Simone Leigh

Simone Leigh discusses her two new exhibitions in Kentucky and New York

View of “Simone Leigh,” 2015, Kentucky Museum of Art and Craft, Kentucky.

Simone Leigh’s solo exhibition “Crop Rotation” is on view at the Kentucky Museum of Art and Craft in Louisville from February 6 through April 5, 2015, and a show titled “Moulting” is on view at Tilton Gallery in New York from March 3 through April 18, 2015. Here, Leigh discusses some of the sources that have inspired her recent work.

WHILE I WAS IN COLLEGE, cicadas emerged from a seventeen-year cycle to mate. It felt biblical. It was as if it had been written somewhere that in seventeen years now would be the time. I’ll never forget the deafening sound—it was like a freight train. So many years later, this moulting, a destiny to change and adapt, seems the perfect metaphor to describe my involvement with sculpture as an ongoing exploration of black female subjectivity. I am charting a history of change and adaptation through objects and gesture and the unstoppable forward movement of black women.

Last year I created an installation inside a black woman’s home. The house was in Brooklyn, and the woman’s name was Josephine English; she had been the first woman to open a private gynecological practice in New York State, in 1958. She also founded the Paul Robeson Theater in Brooklyn. I established my project, the Free People’s Medical Clinic, at her house. I looked around the neighborhood and found a mansion owned by a secret society of black nurses, the United Order of Tents, who have gathered since the time of the Underground Railroad to perform good works and take care of the sick. From this Order, a master herbalist named Karen Rose gave lectures about self-knowledge, Julia Bennet ministered to over one hundred visitors who received acupuncture and her sage advice, and Aimee Meredith Cox–a former Alvin Ailey dancer and anthropologist–taught black folk dance. With this project I spent over a year focused on legacies of black self-determination in Brooklyn. It was so humbling. When I describe my reality, it sounds like someone’s essentialist fantasy—but I really was surrounded by Super Blackwomen. On the last day, I was taken by surprise when two doctors who had worked in an original clinic run by the Black Panther Party in Brownsville, Brooklyn, appeared. These two doctors told me that Panthers had been so embattled in conflict with the police that their clinic was covered with sandbags, like a bunker.

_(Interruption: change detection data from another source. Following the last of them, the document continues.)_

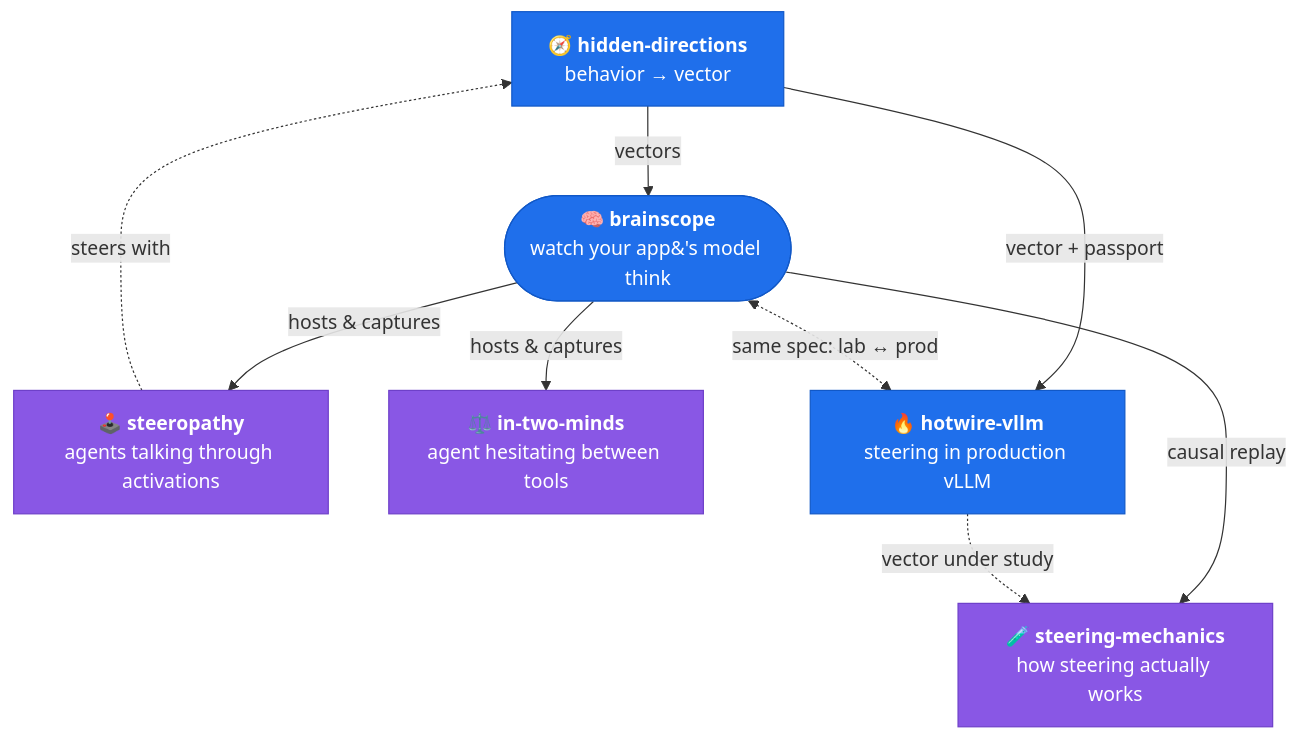
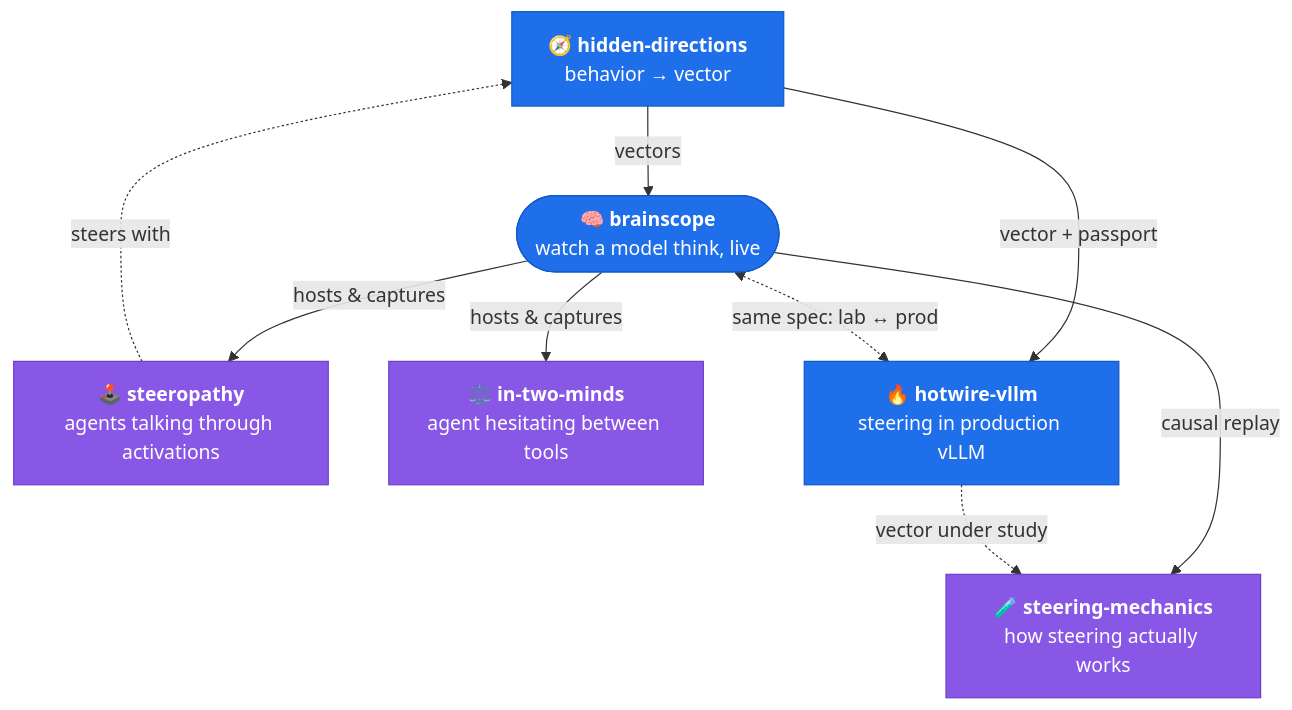
One commit to moudrkat/moudrkat changed the diagram in README.md. Above: the diagram before and after it, drawn with Mermaid.

Commit message:
profile: fix brainscope graph label (apostrophe entity rendered literally)

````diff
--- a/README.md
+++ b/README.md
@@ -40,30 +40,30 @@
 ```mermaid
 flowchart TD
     hd["🧭 <b>hidden-directions</b><br/>behavior → vector"]
-    bs(["🧠 <b>brainscope</b><br/>watch your app&#39;s model think"])
+    bs(["🧠 <b>brainscope</b><br/>watch a model think, live"])
     st["🕹️ <b>steeropathy</b><br/>agents talking through activations"]
     tm["⚖️ <b>in-two-minds</b><br/>agent hesitating between tools"]
     hw["🔥 <b>hotwire-vllm</b><br/>steering in production vLLM"]
     sm["🧪 <b>steering-mechanics</b><br/>how steering actually works"]
 
     hd -->|"vectors"| bs
     bs -->|"hosts & captures"| st
     bs -->|"hosts & captures"| tm
     st -.->|"steers with"| hd
     hd -->|"vector + passport"| hw
     bs <-.->|"same spec: lab ↔ prod"| hw
     bs -->|"causal replay"| sm
     hw -.->|"vector under study"| sm
 
     click hd "https://github.com/moudrkat/hidden-directions"
     click bs "https://github.com/moudrkat/brainscope"
     click st "https://github.com/moudrkat/steeropathy"
     click tm "https://github.com/moudrkat/in-two-minds"
     click hw "https://github.com/moudrkat/hotwire-vllm"
     click sm "https://github.com/moudrkat/steering-mechanics"
 
     classDef engine fill:#1f6feb,stroke:#1158c7,color:#ffffff;
     classDef exp fill:#8957e5,stroke:#6e40c9,color:#ffffff;
     class bs,hd,hw engine;
     class st,tm,sm exp;
 ```
````
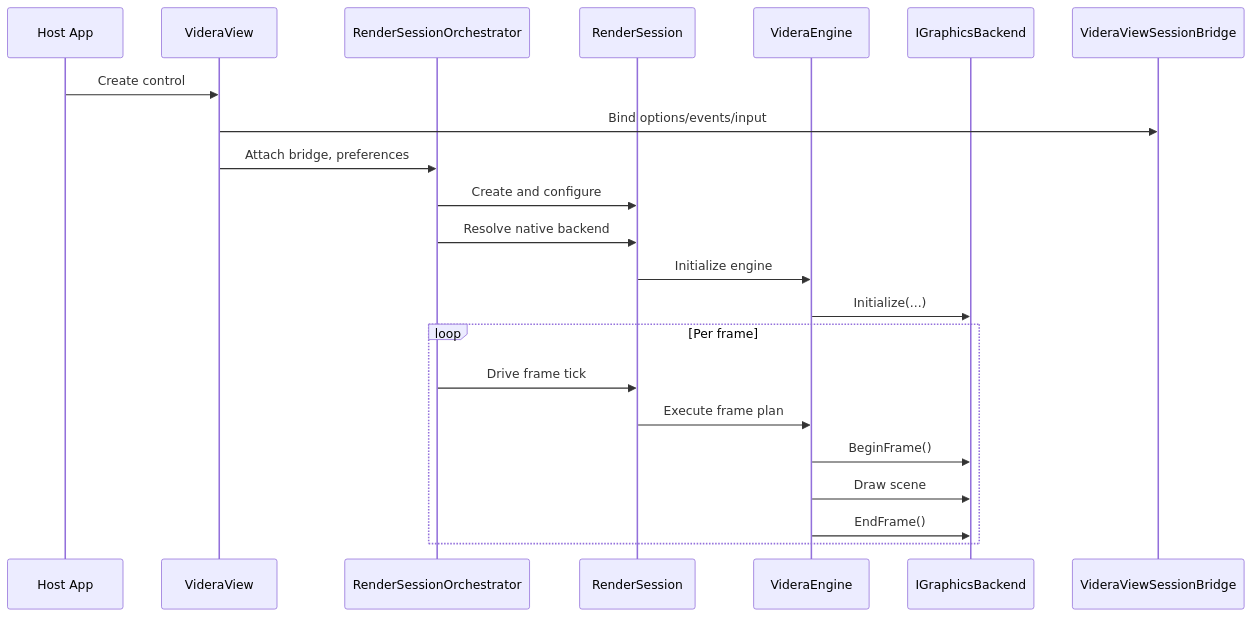
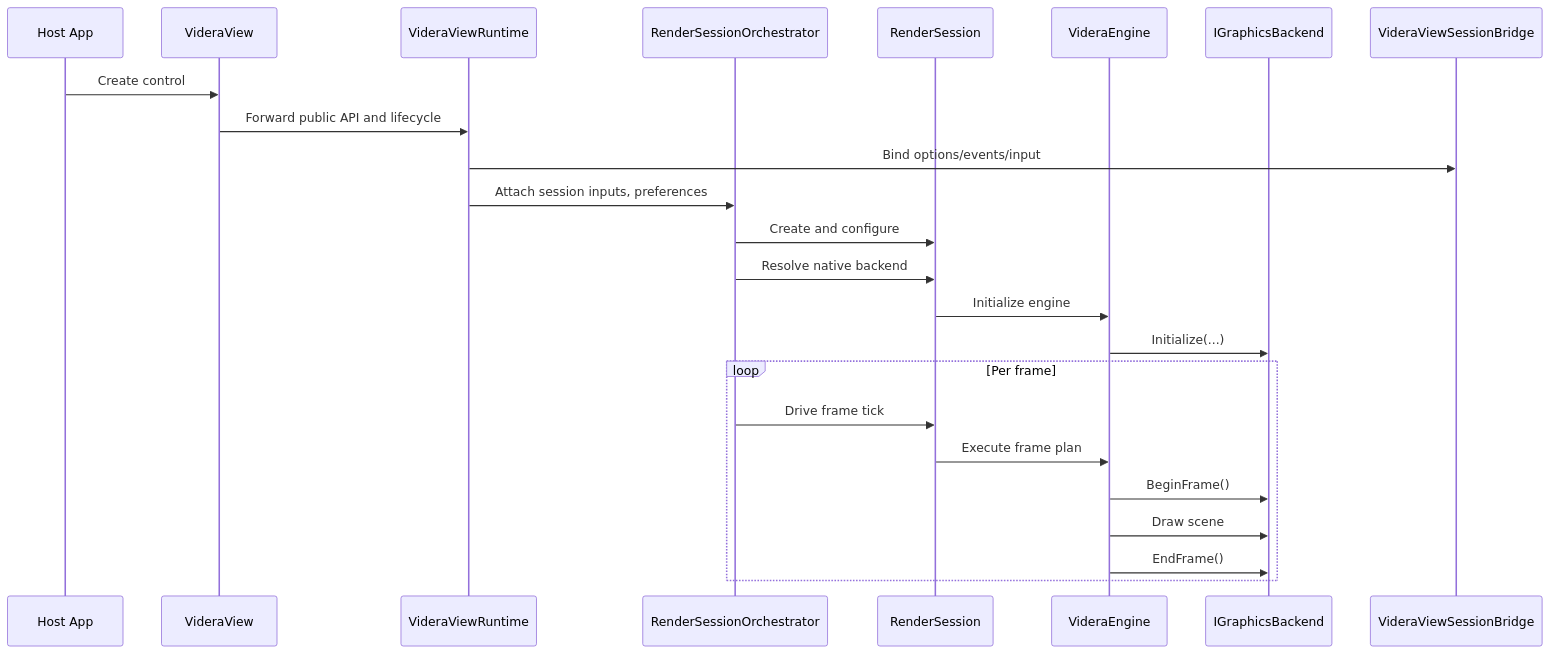
One commit to ExplodingUFO/Videra changed the second of 2 diagrams in ARCHITECTURE.md. Above: the diagram before and after it, drawn with Mermaid. The commit also changed other lines of this file and 52 other files, not shown here.

Commit message:
feat(view): ship v1.5 runtime thinning and orchestration

````diff
--- a/ARCHITECTURE.md
+++ b/ARCHITECTURE.md
@@ -113,26 +114,28 @@
 ```mermaid
 sequenceDiagram
     participant App as Host App
     participant View as VideraView
+    participant Runtime as VideraViewRuntime
     participant Orchestrator as RenderSessionOrchestrator
     participant Session as RenderSession
     participant Engine as VideraEngine
     participant Backend as IGraphicsBackend
     participant Bridge as VideraViewSessionBridge
 
     App->>View: Create control
-    View->>Bridge: Bind options/events/input
-    View->>Orchestrator: Attach bridge, preferences
+    View->>Runtime: Forward public API and lifecycle
+    Runtime->>Bridge: Bind options/events/input
+    Runtime->>Orchestrator: Attach session inputs, preferences
     Orchestrator->>Session: Create and configure
     Orchestrator->>Session: Resolve native backend
     Session->>Engine: Initialize engine
     Engine->>Backend: Initialize(...)
 
     loop Per frame
         Orchestrator->>Session: Drive frame tick
         Session->>Engine: Execute frame plan
         Engine->>Backend: BeginFrame()
         Engine->>Backend: Draw scene
         Engine->>Backend: EndFrame()
     end
 ```
````
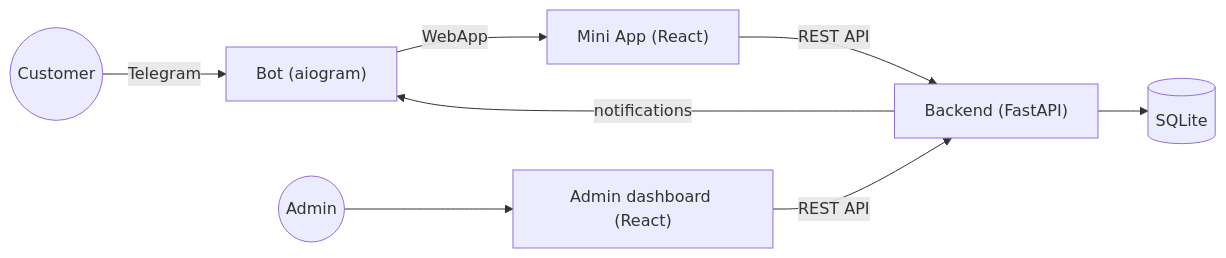
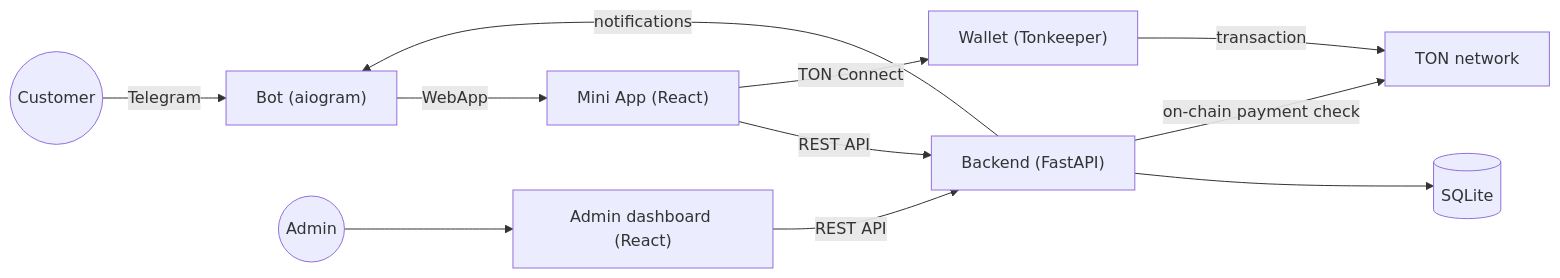
Before and after one commit to Ab4kshin/tg-shop-demo: the diagram in README.en.md, drawn with Mermaid. The commit also changed other lines of this file and 68 other files, not shown here.

````diff
--- a/README.en.md
+++ b/README.en.md
@@ -52,10 +58,13 @@
 ```mermaid
 flowchart LR
     U(("Customer")) -->|Telegram| Bot["Bot (aiogram)"]
     Bot -->|WebApp| MA["Mini App (React)"]
     MA -->|REST API| API["Backend (FastAPI)"]
+    MA -->|TON Connect| Wallet["Wallet (Tonkeeper)"]
+    Wallet -->|transaction| TON["TON network"]
     Admin(("Admin")) --> AP["Admin dashboard (React)"]
     AP -->|REST API| API
     API --> DB[("SQLite")]
+    API -->|on-chain payment check| TON
     API -->|notifications| Bot
 ```
````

When the clinic closed, I came back to my studio and returned to a body of work that I had started in Atlanta, using an odd restaurant called Mammy’s Cupboard as a point of departure. This metaphorical black woman’s cupboard is a large skirt where you can enter to eat pancakes. Formally, the spectacle of architecture meant to signify the inhabitation of a black woman’s body is stunning. But using the apparatus of its white ball-gown-shaped skirt to cover this embodiment aligns it with many social and political histories. I think immediately of sexual assault but also of “sweating the rice,” as Zora Neale Hurston described a Jamaican folk ritual that can cast a spell and make someone fall in love with you.

I’ve also started making jugs with Lizella clay, one of which will be in my show at Tilton Gallery. I’ve been told that African-American face jugs are made to look ugly to ward off evil spirits. Using the ugly, sometimes literally taking on the garment of your oppressors, is a device used often in the global south. In Namibia, some members of the Herero Genocide committee showed me how to get properly Herero dressed: The garment I tried on had four petticoats. These dresses are understood to be adaptations of missionaries’ costumes. This kind of mimicry can be misunderstood as a desire for the other, an assimilationist gesture. But I see it as a strategy of self-definition—a radical black practice of using what is at hand, as well as a kind of camouflage, which is self-defense. In Haiti, during Karnaval, Chaloskas wear a barred teeth mask and the costume of Charles Oscar Etienne, a police chief who killed many political prisoners in one night in a remarkable feat of police brutality. This reenactment of evil is also a purging.

For my recent installation, Crop Rotation, I worked with local materials and found objects to push through some of these ideas. I attached tobacco hands to a hoop skirt shaped like a cotillion ball gown, and I also incorporated a window removed from my father’s church. This window, its fleur-de-lis and the colored light it casts down, was one of my earliest experiences with art. I imagine it to be a kind of bottle tree, with its borrowed symbolism and illusion of shelter and protection against evil through colored light. I wonder what offers you more protection: a skirt of bananas, or an architecture that functions as a symbol of your own demise.